Mind you, we're talking about a service, a 100-Gbit/s pipe going to one customer. Carriers have said for some time that 100-Gbit/s Ethernet equipment would come in handy if it were available today. (See Facebook: Yes, We Need 100-GigE.) Now, some high-end Ethernet providers see the same potential for services.
"I think the early movers in the enterprise space that would use 100 Gbit/s were existing six months ago," said Rajiv Datta, chief technology officer of AboveNet Inc. (NYSE: ABVT).

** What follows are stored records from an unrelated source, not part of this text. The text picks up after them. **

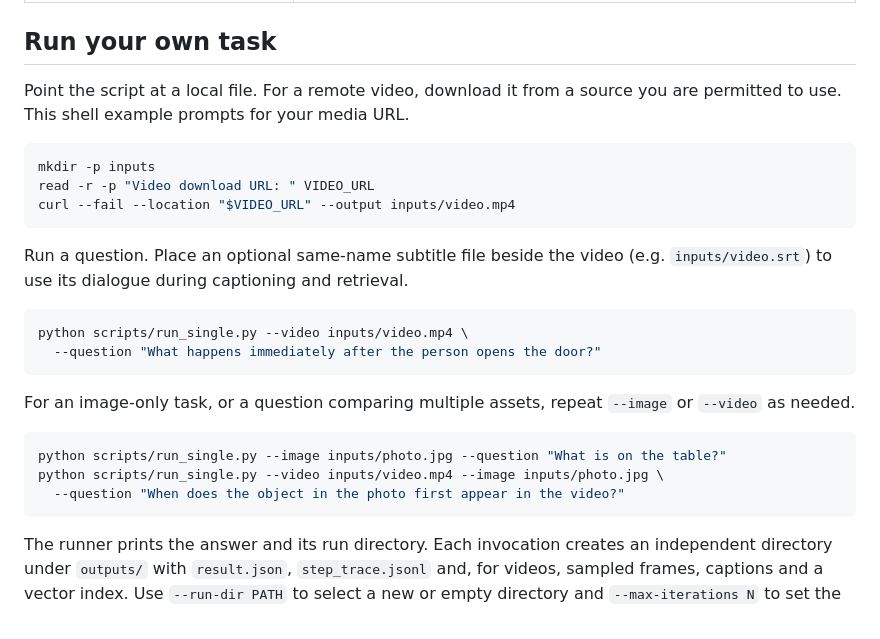
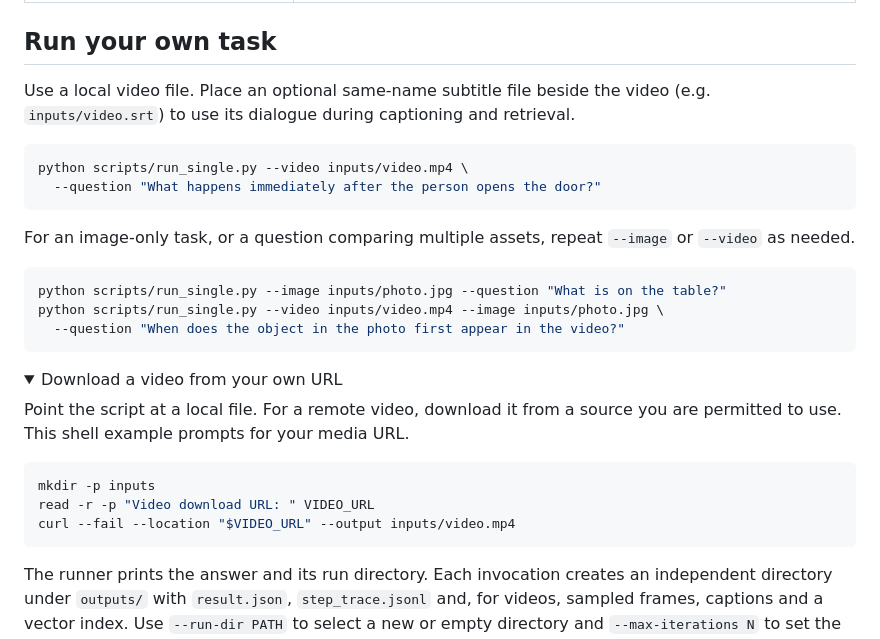
Before and after one commit to MBJinX/OmniDecision, a Markdown page: README.md, the part around one of its changes. Rendered like a GitHub page; folded sections open.

````diff
--- a/README.md
+++ b/README.md
@@ -30,16 +58,7 @@ IDs, and you can point each service at a separate OpenAI-compatible API.
 
 ## Run your own task
 
-Point the script at a local file. For a remote video, download it from a source
-you are permitted to use. This shell example prompts for your media URL.
-
-```bash
-mkdir -p inputs
-read -r -p "Video download URL: " VIDEO_URL
-curl --fail --location "$VIDEO_URL" --output inputs/video.mp4
-```
-
-Run a question. Place an optional same-name subtitle file beside the video
+Use a local video file. Place an optional same-name subtitle file beside the video
 (e.g. `inputs/video.srt`) to use its dialogue during captioning and retrieval.
 
 ```bash
@@ -55,6 +74,20 @@ python scripts/run_single.py --image inputs/photo.jpg --question "What is on the
 python scripts/run_single.py --video inputs/video.mp4 --image inputs/photo.jpg \
   --question "When does the object in the photo first appear in the video?"
 ```
+
+<details>
+<summary>Download a video from your own URL</summary>
+
+Point the script at a local file. For a remote video, download it from a source
+you are permitted to use. This shell example prompts for your media URL.
+
+```bash
+mkdir -p inputs
+read -r -p "Video download URL: " VIDEO_URL
+curl --fail --location "$VIDEO_URL" --output inputs/video.mp4
+```
+
+</details>
 
 The runner prints the answer and its run directory. Each invocation creates an
 independent directory under `outputs/` with `result.json`, `step_trace.jsonl`
````
Also changed, not shown: other parts of README.md (+45 -5 lines), docs/assets/control-loop.png (added), 1 other file.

Michael Rouleau, senior vice president of business development at tw telecom inc. (Nasdaq: TWTC), said his company is working with customers and equipment vendors now, in preparation for 100-Gbit/s services: "They're not just looking at inverse multiplexing. They're looking at 100 Gbit/s."
Optimum Lightpath likewise sees a need -- not surprising, considering its territory includes New York's clutch of Type A financial firms. "The question is: When does the service become viable from an economic standpoint?" said Christopher Rabii, senior vice president of technical operations for Optimum Lightpath. "Right now, it's obviously too soon. But if you're going to say, 'Is it five years away?' No way. It's much sooner than that."
Panelists stressed, though, that putting up a 100-Gbit/s service won't be all that easy. At least if you try to do it right away.
"The challenge is that it's an ecosystem," Datta said. "You have to take that 100 Gbit/s and connect it to something."
Oh yeah, that problem. Ethernet gear is only beginning to sprout 100-Gbit/s interfaces. Commercial availability probably won't start in earnest until mid-2010, and the interfaces will be expensive at first. (See Hitachi Preps P-OTS Box, Huawei's Doing 100-Gig, Too, AlcaLu Readies 100GigE Cards , and Juniper Claims 100-Gig First.)
"As soon as that picture comes together, I think there'll be early movers that'll use it," Datta said.